- Whole grains
- Some vegetables
- Dark chocolate
These foods are not necessarily difficult to come by or consume but obtaining enough zinc in the diet may be a challenge to some. Combinations may also affect zinc absorption further complicating the matter. Despite the fact that some whole grains, vegetables and legumes are on this list , the Phytates in them can inhibit zinc absorption causing this source of zinc to be a little less dependable than the top 4 on the list. That reduces our options somewhat, especially for vegetarians and vegans. Interestingly, leavened breads, in their rising, break down the phytates in certain grains making the zinc in them more bioavailable than in flatbreads or crackers.
The recommended daily allowance (RDA) of zinc is 8 mg for adult women and 11 mg for men. The higher end for zinc consumption is a limit of 40 mg per day. This would be a challenge to get from food but is potentially a harmful risk to those using zinc supplements. More is not better. Too much zinc can lead to nausea, vomiting, headaches and diarrhea. Too much zinc also depletes your body’s copper stores.
Those who are at risk of not obtaining enough zinc in their diets include those with gastrointestinal diseases such as ulcerative colitis and Crohn’s disease, that challenge zinc absorption. Vegetarians, vegans as well as pregnant and lactating women run the risk of not consuming enough zinc in their diets as do those with sickle cell disease and those dealing with alcohol dependency.
Supplementation may be wise for people in these categories or those whose diets do not contain enough natural zinc containing nutrients.
The current popularity of zinc has to do with its role in immune support at this time of pandemic. How does it stand up? According to US National Institute of Health, zinc is essential as a resource in healthy immune responses: “Severe zinc deficiency depresses immune function, and even mild to moderate degrees of zinc deficiency can impair macrophage and neutrophil functions, natural killer cell activity and complement activity. The body requires zinc to develop and activate T-lymphocytes”.

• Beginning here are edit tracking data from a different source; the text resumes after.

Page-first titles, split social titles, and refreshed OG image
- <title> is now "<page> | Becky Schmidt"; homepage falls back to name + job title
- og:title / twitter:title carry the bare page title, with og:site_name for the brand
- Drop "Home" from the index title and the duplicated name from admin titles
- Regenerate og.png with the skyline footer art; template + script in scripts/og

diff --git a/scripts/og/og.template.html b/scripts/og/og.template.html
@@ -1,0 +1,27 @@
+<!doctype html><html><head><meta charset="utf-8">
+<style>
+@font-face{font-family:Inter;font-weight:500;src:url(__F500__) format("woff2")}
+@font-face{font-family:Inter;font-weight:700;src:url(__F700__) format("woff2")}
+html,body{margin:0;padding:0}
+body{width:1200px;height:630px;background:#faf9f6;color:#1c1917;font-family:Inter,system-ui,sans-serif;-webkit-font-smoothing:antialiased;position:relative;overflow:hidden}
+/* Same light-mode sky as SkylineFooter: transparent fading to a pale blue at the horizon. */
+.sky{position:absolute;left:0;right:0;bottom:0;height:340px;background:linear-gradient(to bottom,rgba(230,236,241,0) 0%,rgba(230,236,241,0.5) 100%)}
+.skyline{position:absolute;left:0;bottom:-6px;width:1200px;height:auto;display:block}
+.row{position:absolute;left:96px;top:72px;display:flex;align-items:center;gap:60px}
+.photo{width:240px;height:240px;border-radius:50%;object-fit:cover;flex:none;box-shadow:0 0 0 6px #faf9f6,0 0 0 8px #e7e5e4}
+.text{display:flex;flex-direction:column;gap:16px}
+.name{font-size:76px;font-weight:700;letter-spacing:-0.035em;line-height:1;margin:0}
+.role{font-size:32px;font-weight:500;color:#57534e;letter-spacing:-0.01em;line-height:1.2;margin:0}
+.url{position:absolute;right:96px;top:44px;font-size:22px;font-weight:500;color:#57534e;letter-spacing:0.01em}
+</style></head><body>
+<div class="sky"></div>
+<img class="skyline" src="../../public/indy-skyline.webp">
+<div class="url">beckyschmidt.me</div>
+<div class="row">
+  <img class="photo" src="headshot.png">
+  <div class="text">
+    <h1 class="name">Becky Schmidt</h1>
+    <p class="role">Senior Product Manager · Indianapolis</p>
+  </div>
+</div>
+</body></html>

This prompts us to further explore the nutritional makeup of our favourite source of natural tryptophan, pumpkinseed powder. Pumpkinseeds are a very good source of zinc. According to the USDA 100 g of pumpkinseeds contain 7.64 mg of zinc which is about 90% of your daily recommended amount. They also contain very outsized amounts of tryptophan, magnesium, phosphorous, manganese and iron. As we have seen earlier, however, it is more about bioavailability than simple presence in food.

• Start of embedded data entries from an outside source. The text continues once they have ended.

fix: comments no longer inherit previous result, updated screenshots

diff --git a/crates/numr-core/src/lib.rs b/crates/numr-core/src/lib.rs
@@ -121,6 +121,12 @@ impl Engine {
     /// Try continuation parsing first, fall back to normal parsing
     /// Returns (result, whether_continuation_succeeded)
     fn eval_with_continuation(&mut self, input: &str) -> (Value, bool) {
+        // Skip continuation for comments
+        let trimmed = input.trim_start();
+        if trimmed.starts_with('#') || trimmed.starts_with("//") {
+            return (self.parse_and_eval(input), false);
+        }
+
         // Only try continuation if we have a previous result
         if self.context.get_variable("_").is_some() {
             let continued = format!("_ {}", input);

Pumpkinseeds are also very high in good fats. Close to 50% of the pepita pumpkinseeds you would most likely find in your grocery or health store is made up of oil. Pumpkinseeds are high in Omega 3 and Omega 6 which are good fatty acids we need to get from food. The fat content is fairly high, however, at about 50% of the seed so this must be kept in mind by those needing to watch fat intake. While these are good fats, they also can work to counteract some of the beneficial elements in the rest of the seed.

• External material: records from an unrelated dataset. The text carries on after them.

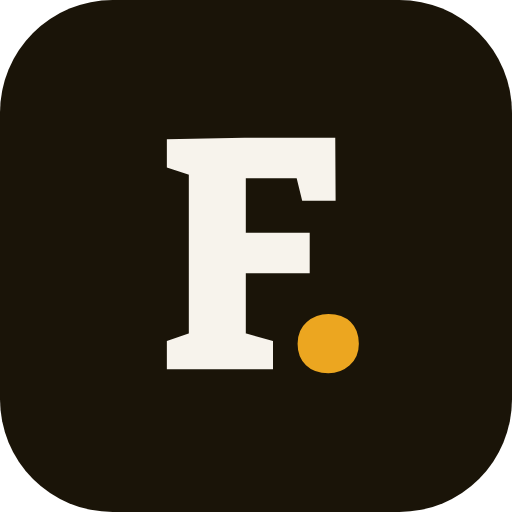
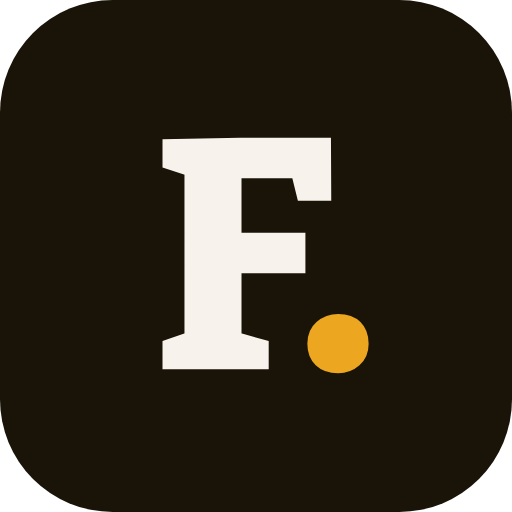
F. mark: the full stop at gap G3, Bitter's own F-to-period kern
Owner, 11 Nov 2026: back to G3. The icons and the share image are regenerated from the
same outlines and C3 centring with the stop 0.117 em left of the F's advance instead of
0.16. favicon.svg and favicon-16.png are unchanged: their 16px grid fit already put the
stop on the pixel edge G3 lands on.

diff --git a/DESIGN.md b/DESIGN.md
@@ -361,7 +361,7 @@ Fork is one click, decided 29 October 2026: the pill submits, the server makes t
 
 ### Logo
 
-The F. mark (Spencer, 11 November 2026: "ship the new logo"): "F." in Bitter ExtraBold (800) outlines, the F cream (or ink on paper) and the full stop marigold. The stop sits at gap G4, 0.16 em left of the F's advance, past Bitter's own F-to-period kern, so it tucks under the middle arm; the pair is centred C3, by eye: across, halfway between the ink box's centre and the ink's centroid; down, the cap height centred and lifted 0.5 of 100. Every mark is paths only, no `<text>` and no font loaded, so it renders the same everywhere. It is Fork's icon: the browser tab, the home screen and the share image. The "Fork." wordmark (Bitter 600, cream, with a marigold full stop) stays in the top bar and on `src/error.html`.
+The F. mark (Spencer, 11 November 2026: "ship the new logo"): "F." in Bitter ExtraBold (800) outlines, the F cream (or ink on paper) and the full stop marigold. The stop sits at gap G3, 0.117 em left of the F's advance: Bitter's own F-to-period kern, so the pair is spaced as the typeface sets "F."; the pair is centred C3, by eye: across, halfway between the ink box's centre and the ink's centroid; down, the cap height centred and lifted 0.5 of 100. Every mark is paths only, no `<text>` and no font loaded, so it renders the same everywhere. It is Fork's icon: the browser tab, the home screen and the share image. The "Fork." wordmark (Bitter 600, cream, with a marigold full stop) stays in the top bar and on `src/error.html`.
 
 - **Favicon**: `favicon.svg` is the 16px-tuned drawing (the stop enlarged and the pair grid-fitted so the F's stem, the baseline and the stop fall on pixel edges), with 32 and 16 PNG fallbacks.
 - **App icon**: L8, the dark tile (espresso, corners 22 of 100), in the manifest at 192 and 512. The touch icon (180) and the manifest's maskable icon (512) are the same drawing on a full square: iOS and Android cut their own corners, and the ink sits well inside the maskable 80% circle. The manifest's `display` is `browser`: Fork does not install as a standalone app.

For the pumpkinseed powder in the Zenbev formulation, we remove the oil to double the tryptophan concentration. Once the oil is removed in a cold press method, we grind the remainder, or “presscake”, into a fine flour. We love the health qualities of pumpkinseed oil but the fat in it dampens the surge our sleep and anti-anxiety formulation is designed to boost. That is why you can’t get the Zenbev response just by eating pumpkinseeds alone.
While there is a lot of zinc in the pumpkinseed, much of it is in the oil and gets removed by our process. Our formula requires the natural tryptophan more than the other nutritional elements. They are still present in a concentrated state but for Zenbev, it is more important to remove the oil so that all the tryptophan gets to your brain to produce serotonin and melatonin naturally. The concentrated zinc and other minerals are a bonus!
So zinc is a very healthy element to try to maintain in your system whether by the balanced diet you eat or by further supplementation in moderation. It is a proven immune supporter and great for overall health and nutrition and worthy of the buzz and our respect.